9. University Support for Students and Students' Learning

Learning Resources

The University Library maintains its principal collections in the main library buildings on the Streatham and St Luke's campuses, together with a number of specialist collections in certain Colleges. The total Library collection comprises over a million volumes and 3000 current periodical subscriptions.

IT Services

A wide range of IT services are provided throughout the Exeter campuses, including open-access computer rooms, some of which are available 24 hours a day, 7 days a week. Helpdesks are maintained on the Streatham and St Luke's campuses, while most study bedrooms in halls and flats are linked to the University's campus network.

Student Support Services

The University provides many support services including health and wellbeing, multifaith chaplaincy, family support, the Students' Guild and international student support.

10. Admissions Criteria

All applications are considered individually on merit. The University is committed to an equal opportunities policy with respect to gender, age, race, sexual orientation and/or disability when dealing with applications. It is also committed to widening access to higher education to students from a diverse range of backgrounds and experience.

Candidates for undergraduate programmes must satisfy the undergraduate admissions requirements of the University of Exeter.

11. Regulation of Assessment and Academic Standards

Each academic programme in the University is subject to an agreed College assessment and marking strategy, underpinned by institution-wide assessment procedures.

The security of assessment and academic standards is further supported through the appointment of External Examiners for each programme. External Examiners have access to draft papers, course work and examination scripts. They are required to attend the Board of Examiners and to provide an annual report. Annual External Examiner reports are monitored at both College and University level. Their responsibilities are described in the University's code of practice. See the University's TQA Manual for details.

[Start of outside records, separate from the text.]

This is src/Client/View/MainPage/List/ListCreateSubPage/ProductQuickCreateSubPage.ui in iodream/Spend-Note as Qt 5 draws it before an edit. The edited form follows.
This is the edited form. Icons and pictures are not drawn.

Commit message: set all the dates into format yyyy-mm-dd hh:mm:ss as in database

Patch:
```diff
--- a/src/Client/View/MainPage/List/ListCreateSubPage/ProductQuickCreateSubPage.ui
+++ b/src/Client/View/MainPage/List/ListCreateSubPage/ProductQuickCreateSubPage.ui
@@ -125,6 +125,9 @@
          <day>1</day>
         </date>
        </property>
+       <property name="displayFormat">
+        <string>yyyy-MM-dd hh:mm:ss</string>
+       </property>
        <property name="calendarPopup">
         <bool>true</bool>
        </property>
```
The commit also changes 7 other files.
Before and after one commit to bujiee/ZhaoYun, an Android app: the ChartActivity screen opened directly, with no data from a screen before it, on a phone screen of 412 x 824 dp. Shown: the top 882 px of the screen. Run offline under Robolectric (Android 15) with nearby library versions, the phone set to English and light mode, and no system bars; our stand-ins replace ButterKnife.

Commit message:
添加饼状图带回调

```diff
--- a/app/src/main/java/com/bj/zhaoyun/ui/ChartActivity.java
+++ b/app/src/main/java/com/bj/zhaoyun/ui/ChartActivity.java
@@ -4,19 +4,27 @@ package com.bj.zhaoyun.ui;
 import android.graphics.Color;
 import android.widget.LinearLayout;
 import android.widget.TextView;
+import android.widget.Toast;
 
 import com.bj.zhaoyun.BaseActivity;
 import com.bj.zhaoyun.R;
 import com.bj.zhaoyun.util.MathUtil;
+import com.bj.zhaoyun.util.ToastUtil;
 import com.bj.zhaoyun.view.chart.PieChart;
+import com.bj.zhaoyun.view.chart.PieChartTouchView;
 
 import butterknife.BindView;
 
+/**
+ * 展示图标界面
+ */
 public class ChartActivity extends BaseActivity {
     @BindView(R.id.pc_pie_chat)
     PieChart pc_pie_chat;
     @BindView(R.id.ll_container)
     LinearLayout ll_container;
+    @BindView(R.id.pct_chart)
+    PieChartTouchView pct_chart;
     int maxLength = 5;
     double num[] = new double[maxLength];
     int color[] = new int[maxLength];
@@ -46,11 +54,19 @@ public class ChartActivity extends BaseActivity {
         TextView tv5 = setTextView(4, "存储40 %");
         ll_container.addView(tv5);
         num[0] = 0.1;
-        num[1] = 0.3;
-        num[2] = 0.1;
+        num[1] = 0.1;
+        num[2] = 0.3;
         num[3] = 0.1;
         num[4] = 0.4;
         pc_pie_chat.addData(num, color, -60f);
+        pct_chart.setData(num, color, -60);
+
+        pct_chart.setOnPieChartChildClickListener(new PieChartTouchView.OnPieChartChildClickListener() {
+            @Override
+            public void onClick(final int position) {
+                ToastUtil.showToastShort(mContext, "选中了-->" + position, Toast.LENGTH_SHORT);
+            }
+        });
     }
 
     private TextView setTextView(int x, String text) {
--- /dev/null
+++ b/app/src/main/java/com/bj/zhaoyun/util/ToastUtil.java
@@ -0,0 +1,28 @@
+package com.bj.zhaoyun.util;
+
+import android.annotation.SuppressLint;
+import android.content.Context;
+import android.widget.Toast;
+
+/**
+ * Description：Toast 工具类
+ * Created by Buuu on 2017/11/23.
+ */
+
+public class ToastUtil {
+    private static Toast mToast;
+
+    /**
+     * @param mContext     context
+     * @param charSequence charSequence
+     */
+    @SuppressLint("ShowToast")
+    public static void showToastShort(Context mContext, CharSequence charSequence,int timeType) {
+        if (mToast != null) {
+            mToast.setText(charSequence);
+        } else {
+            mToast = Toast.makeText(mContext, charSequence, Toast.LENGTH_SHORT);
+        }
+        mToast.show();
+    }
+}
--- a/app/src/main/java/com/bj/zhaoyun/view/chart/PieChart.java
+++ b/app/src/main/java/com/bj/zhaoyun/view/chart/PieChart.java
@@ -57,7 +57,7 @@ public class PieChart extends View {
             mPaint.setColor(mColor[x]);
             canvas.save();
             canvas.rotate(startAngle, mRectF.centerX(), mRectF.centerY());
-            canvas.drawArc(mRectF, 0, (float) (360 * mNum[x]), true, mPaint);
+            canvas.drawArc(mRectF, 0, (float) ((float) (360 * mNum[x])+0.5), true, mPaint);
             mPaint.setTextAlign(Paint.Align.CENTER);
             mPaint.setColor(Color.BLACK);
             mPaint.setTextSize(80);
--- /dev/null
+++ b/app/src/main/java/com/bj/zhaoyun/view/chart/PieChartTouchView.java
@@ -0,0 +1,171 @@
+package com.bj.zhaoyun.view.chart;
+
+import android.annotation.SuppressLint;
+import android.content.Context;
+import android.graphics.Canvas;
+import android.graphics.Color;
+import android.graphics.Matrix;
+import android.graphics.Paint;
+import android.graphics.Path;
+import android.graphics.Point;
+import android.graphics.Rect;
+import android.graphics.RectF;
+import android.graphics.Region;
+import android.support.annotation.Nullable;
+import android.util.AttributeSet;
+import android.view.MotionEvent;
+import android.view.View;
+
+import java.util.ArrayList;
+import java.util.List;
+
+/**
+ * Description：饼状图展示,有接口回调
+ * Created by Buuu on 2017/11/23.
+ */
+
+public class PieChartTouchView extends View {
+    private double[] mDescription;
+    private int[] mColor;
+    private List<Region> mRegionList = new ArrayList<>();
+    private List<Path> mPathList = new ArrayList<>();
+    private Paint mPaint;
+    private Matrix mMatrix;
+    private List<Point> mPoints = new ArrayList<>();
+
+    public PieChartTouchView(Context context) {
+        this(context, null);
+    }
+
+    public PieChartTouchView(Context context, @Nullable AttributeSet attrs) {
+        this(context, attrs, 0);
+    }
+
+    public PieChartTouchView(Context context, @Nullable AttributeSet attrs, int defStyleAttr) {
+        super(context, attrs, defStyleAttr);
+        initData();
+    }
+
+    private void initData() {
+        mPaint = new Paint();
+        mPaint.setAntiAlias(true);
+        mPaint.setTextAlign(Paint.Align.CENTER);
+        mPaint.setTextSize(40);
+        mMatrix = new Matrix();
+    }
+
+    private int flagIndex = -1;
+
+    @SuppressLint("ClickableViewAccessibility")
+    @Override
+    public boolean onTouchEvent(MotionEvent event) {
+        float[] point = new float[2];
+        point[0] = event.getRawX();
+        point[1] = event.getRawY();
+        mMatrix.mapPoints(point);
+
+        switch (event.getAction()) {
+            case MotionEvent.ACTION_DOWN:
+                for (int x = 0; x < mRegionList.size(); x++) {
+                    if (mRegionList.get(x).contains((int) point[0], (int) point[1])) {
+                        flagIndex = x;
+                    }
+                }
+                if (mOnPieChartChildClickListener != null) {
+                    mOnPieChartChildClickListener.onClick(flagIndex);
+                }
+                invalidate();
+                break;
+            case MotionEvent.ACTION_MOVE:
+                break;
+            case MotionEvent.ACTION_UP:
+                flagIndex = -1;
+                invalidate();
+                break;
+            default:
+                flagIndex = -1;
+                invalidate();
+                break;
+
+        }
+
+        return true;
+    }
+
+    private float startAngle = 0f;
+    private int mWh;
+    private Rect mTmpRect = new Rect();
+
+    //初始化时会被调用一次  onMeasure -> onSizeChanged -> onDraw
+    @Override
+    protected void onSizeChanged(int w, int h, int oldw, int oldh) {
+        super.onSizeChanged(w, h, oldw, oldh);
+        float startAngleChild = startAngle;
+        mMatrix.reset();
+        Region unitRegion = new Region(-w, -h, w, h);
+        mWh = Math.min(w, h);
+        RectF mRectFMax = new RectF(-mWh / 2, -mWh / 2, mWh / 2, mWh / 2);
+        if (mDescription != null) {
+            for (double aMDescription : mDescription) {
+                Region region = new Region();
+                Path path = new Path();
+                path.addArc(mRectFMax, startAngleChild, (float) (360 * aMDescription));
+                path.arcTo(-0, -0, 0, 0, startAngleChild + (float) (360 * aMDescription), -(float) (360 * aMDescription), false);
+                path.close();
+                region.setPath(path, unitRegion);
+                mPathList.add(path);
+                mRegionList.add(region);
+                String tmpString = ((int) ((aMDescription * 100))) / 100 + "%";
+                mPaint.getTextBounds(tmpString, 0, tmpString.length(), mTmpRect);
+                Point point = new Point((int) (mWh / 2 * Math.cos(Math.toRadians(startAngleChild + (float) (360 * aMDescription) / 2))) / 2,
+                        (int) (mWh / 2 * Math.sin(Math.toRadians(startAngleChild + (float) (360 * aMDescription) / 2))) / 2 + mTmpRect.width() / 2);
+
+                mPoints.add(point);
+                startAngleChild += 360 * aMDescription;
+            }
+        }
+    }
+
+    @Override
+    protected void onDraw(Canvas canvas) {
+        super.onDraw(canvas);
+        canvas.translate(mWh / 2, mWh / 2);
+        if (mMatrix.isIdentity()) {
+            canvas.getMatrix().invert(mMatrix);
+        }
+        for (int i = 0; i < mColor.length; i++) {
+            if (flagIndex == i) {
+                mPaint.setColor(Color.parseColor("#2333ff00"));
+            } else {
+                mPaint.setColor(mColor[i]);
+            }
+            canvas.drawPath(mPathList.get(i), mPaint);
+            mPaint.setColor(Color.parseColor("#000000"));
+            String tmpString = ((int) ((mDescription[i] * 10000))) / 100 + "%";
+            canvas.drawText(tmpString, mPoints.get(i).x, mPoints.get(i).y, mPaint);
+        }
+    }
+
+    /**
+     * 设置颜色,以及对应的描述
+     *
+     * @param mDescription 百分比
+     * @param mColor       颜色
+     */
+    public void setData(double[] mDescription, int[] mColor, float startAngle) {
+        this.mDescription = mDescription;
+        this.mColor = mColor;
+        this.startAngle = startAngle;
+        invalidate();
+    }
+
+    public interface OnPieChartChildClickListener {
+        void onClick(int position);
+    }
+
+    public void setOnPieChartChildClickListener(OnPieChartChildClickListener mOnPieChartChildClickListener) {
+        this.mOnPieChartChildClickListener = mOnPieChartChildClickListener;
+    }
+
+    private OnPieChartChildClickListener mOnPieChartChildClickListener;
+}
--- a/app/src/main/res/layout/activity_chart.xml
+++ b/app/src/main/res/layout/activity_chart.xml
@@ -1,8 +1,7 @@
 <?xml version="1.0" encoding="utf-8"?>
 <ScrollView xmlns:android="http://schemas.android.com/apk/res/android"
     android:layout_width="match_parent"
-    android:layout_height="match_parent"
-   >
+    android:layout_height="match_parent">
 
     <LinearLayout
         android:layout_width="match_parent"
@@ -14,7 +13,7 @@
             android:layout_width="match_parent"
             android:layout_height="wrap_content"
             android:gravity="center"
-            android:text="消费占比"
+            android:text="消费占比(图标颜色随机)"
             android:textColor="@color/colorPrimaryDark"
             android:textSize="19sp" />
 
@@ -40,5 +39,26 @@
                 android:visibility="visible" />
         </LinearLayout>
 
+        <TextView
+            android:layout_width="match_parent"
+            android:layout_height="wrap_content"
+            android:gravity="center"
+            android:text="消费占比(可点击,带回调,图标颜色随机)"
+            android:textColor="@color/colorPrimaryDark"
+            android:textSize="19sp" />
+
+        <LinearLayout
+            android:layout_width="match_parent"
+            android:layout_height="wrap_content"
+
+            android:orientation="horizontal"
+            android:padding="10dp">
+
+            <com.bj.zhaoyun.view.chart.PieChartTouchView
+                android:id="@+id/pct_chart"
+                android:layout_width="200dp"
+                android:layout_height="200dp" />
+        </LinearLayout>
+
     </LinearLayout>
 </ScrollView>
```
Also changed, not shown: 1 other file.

12. Indicators of Quality and Standards

Certain programmes are subject to accreditation and/or review by professional and statutory regulatory bodies (PSRBs).

13. Methods for Evaluating and Improving Quality and Standards

The University and its constituent Colleges draw on a range of data to review the quality of education provision. The College documents the performance in each of its tuaght programmes, against a range of criteria on an annual basis through the Annual Student Experience Review (ASER).

Subject areas are reviewed every five years through a College Academic Audit scheme that includes external contributions.

14. Awarding Institution

University of Exeter

15. Lead College / Teaching Institution

College of Social Sciences and International Studies (CSSIS)

16. Partner College / Institution

Partner College(s)

Not applicable to this programme

Partner Institution

Not applicable to this programme.

17. Programme Accredited / Validated by


18. Final Award

LLM LLM International and Comparative Public Law

19. UCAS Code


20. NQF Level of Final Award

7 (Masters)

21. Credit

CATS credits


ECTS credits


22. QAA Subject Benchmarking Group

23. Dates

Origin Date


Date of last revision